Third, we also have targeted support for seniors who may be at higher risk of suicide and their family.  Under the Community Resource, Engagement and Support Teams (CREST) programme, Community Outreach Teams reach out to at-risk elderly and their caregivers to provide basic social-emotional support and education on coping with mental health needs, and link them and their caregivers to community resources for further support.   Family Service Centres also provide case management and counselling support to low-income and vulnerable individuals and families, including seniors, to help them with issues such as family, financial and emotional difficulties.

Lastly, there are services in place to support crisis intervention.  For instance, the Samaritans of Singapore (SOS) operates a 24-hour hotline to counsel persons in distress. Similarly, the Institute of Mental Health (IMH) operates a 24-hour Mental Health Helpline to assess and triage cases, and activate home visit teams if necessary.  For cases of attempted suicide, the Police may engage the next-of-kin to link them up with support or refer the individual to IMH for assessment and treatment.

These services continued to operate throughout the pandemic, including during the Circuit Breaker period, to ensure that seniors at risk of social isolation remain supported.  Befriending engagements were conducted remotely where feasible in place of physical home visits. SGO also engaged about 21,000 seniors who have little or no social support during the Circuit Breaker period through weekly or fortnightly calls to monitor their well-being.  Community mental health services also remained accessible with safe management measures in place for persons, including seniors, with mental health needs.  The Government also set up the National CARE Hotline to offer an additional avenue of emotional and psychological support to public who are facing distress due to the pandemic.

I  wish to record my thanks to the officers and volunteers of all these services who reached out to all these persons in need during the difficult times through the Circuit Breaker.

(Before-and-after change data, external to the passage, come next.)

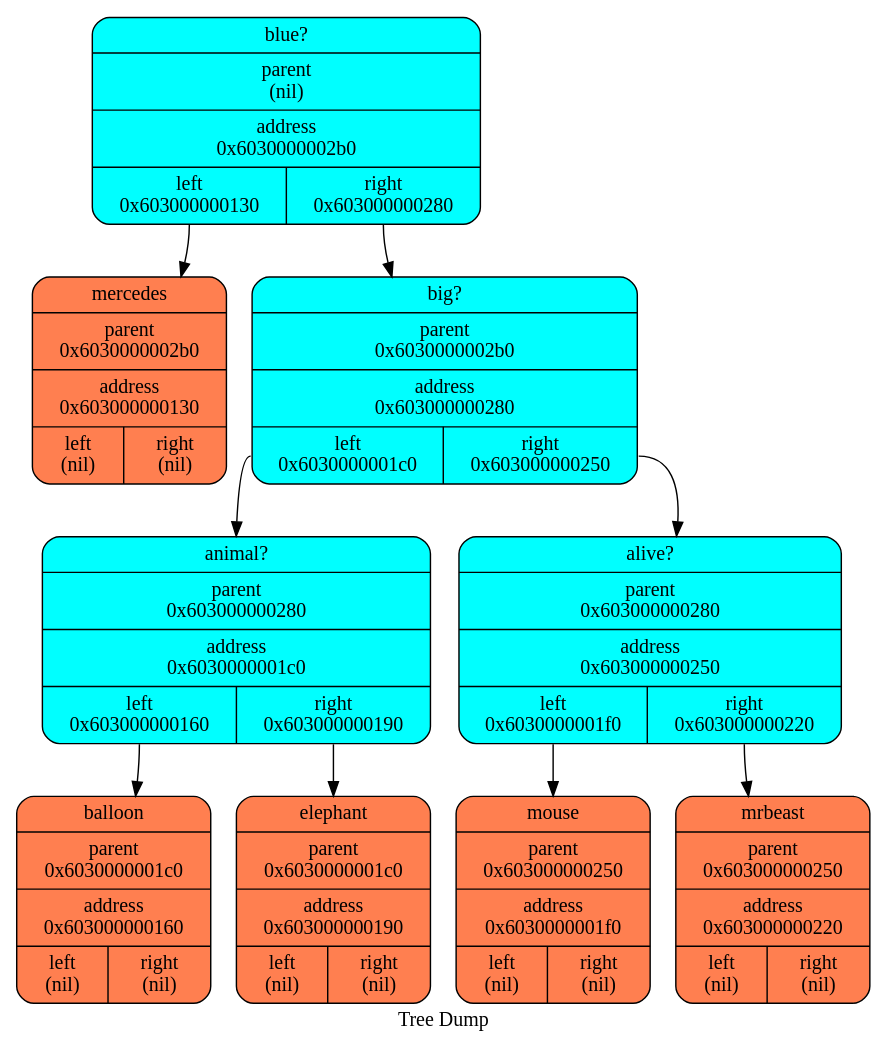
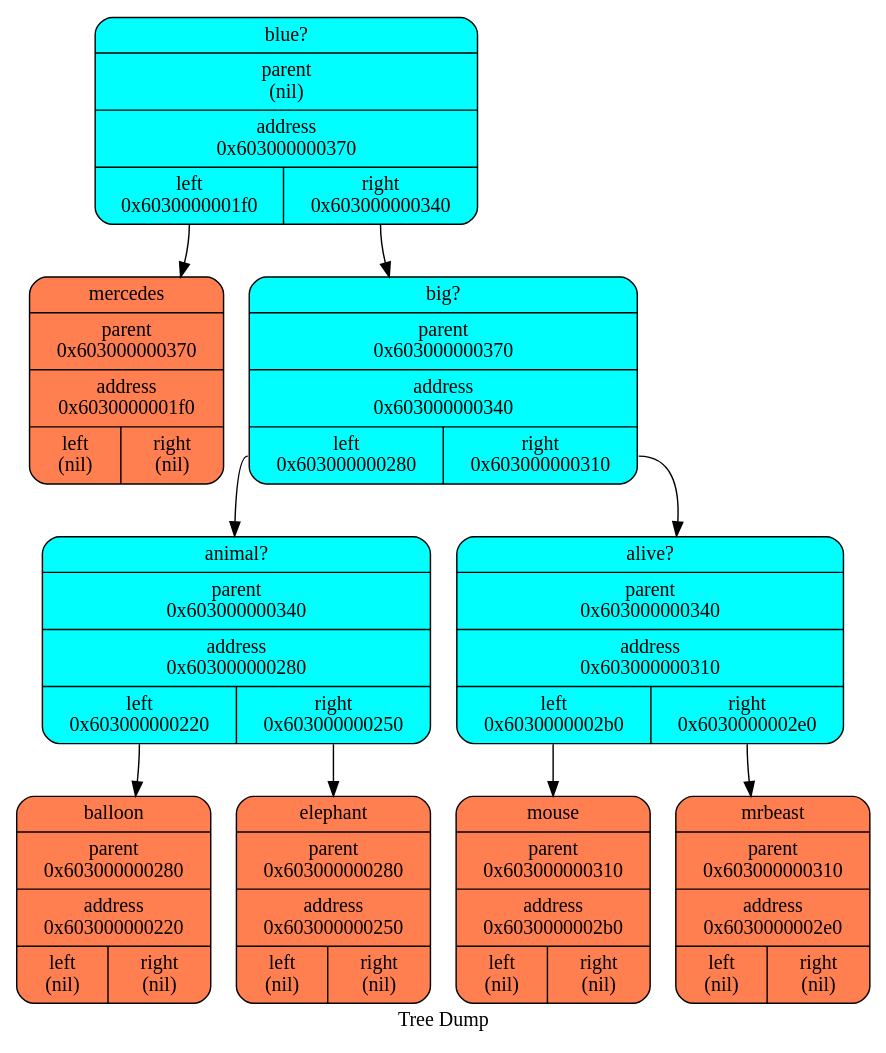
Before and after one commit to aidenfmunro/Akinator: the diagram in log/dot/treegraph_0.dot, drawn with Graphviz. The commit also changed 2 other files, not shown here.

```diff
--- a/log/dot/treegraph_0.dot
+++ b/log/dot/treegraph_0.dot
@@ -1,23 +1,23 @@
   digraph tree  {
   node[   shape     = "Mrecord",  style     = "filled",  fillcolor = "aqua",  fontcolor = "#000000",  margin    = "0.075"];
   rankdir   = "TB";
 
   label     = "Tree Dump";
- "blue?" [shape = "Mrecord", label = "{<name>blue? | parent\n(nil) | <f0> address\n0x6030000002b0| {<left>left\n0x603000000130 | <right>right\n0x603000000280\n}}"];
+ "blue?" [shape = "Mrecord", label = "{<name>blue? | parent\n(nil) | <f0> address\n0x603000000370| {<left>left\n0x6030000001f0 | <right>right\n0x603000000340\n}}"];
   "blue?":left->"mercedes";
- "mercedes" [shape = "Mrecord", fillcolor = "coral", label = "{<name>mercedes | parent\n0x6030000002b0 | <f0> address\n0x603000000130| {<left>left\n(nil) | <right>right\n(nil)\n}}"];
+ "mercedes" [shape = "Mrecord", fillcolor = "coral", label = "{<name>mercedes | parent\n0x603000000370 | <f0> address\n0x6030000001f0| {<left>left\n(nil) | <right>right\n(nil)\n}}"];
   "blue?":right->"big?";
- "big?" [shape = "Mrecord", label = "{<name>big? | parent\n0x6030000002b0 | <f0> address\n0x603000000280| {<left>left\n0x6030000001c0 | <right>right\n0x603000000250\n}}"];
+ "big?" [shape = "Mrecord", label = "{<name>big? | parent\n0x603000000370 | <f0> address\n0x603000000340| {<left>left\n0x603000000280 | <right>right\n0x603000000310\n}}"];
   "big?":left->"animal?";
- "animal?" [shape = "Mrecord", label = "{<name>animal? | parent\n0x603000000280 | <f0> address\n0x6030000001c0| {<left>left\n0x603000000160 | <right>right\n0x603000000190\n}}"];
+ "animal?" [shape = "Mrecord", label = "{<name>animal? | parent\n0x603000000340 | <f0> address\n0x603000000280| {<left>left\n0x603000000220 | <right>right\n0x603000000250\n}}"];
   "animal?":left->"balloon";
- "balloon" [shape = "Mrecord", fillcolor = "coral", label = "{<name>balloon | parent\n0x6030000001c0 | <f0> address\n0x603000000160| {<left>left\n(nil) | <right>right\n(nil)\n}}"];
+ "balloon" [shape = "Mrecord", fillcolor = "coral", label = "{<name>balloon | parent\n0x603000000280 | <f0> address\n0x603000000220| {<left>left\n(nil) | <right>right\n(nil)\n}}"];
   "animal?":right->"elephant";
- "elephant" [shape = "Mrecord", fillcolor = "coral", label = "{<name>elephant | parent\n0x6030000001c0 | <f0> address\n0x603000000190| {<left>left\n(nil) | <right>right\n(nil)\n}}"];
+ "elephant" [shape = "Mrecord", fillcolor = "coral", label = "{<name>elephant | parent\n0x603000000280 | <f0> address\n0x603000000250| {<left>left\n(nil) | <right>right\n(nil)\n}}"];
   "big?":right->"alive?";
- "alive?" [shape = "Mrecord", label = "{<name>alive? | parent\n0x603000000280 | <f0> address\n0x603000000250| {<left>left\n0x6030000001f0 | <right>right\n0x603000000220\n}}"];
+ "alive?" [shape = "Mrecord", label = "{<name>alive? | parent\n0x603000000340 | <f0> address\n0x603000000310| {<left>left\n0x6030000002b0 | <right>right\n0x6030000002e0\n}}"];
   "alive?":left->"mouse";
- "mouse" [shape = "Mrecord", fillcolor = "coral", label = "{<name>mouse | parent\n0x603000000250 | <f0> address\n0x6030000001f0| {<left>left\n(nil) | <right>right\n(nil)\n}}"];
+ "mouse" [shape = "Mrecord", fillcolor = "coral", label = "{<name>mouse | parent\n0x603000000310 | <f0> address\n0x6030000002b0| {<left>left\n(nil) | <right>right\n(nil)\n}}"];
   "alive?":right->"mrbeast";
- "mrbeast" [shape = "Mrecord", fillcolor = "coral", label = "{<name>mrbeast | parent\n0x603000000250 | <f0> address\n0x603000000220| {<left>left\n(nil) | <right>right\n(nil)\n}}"];
+ "mrbeast" [shape = "Mrecord", fillcolor = "coral", label = "{<name>mrbeast | parent\n0x603000000310 | <f0> address\n0x6030000002e0| {<left>left\n(nil) | <right>right\n(nil)\n}}"];
   }
```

We will continue to improve our inter-agency and multi-pronged efforts to support seniors in the community, especially those at-risk of suicide.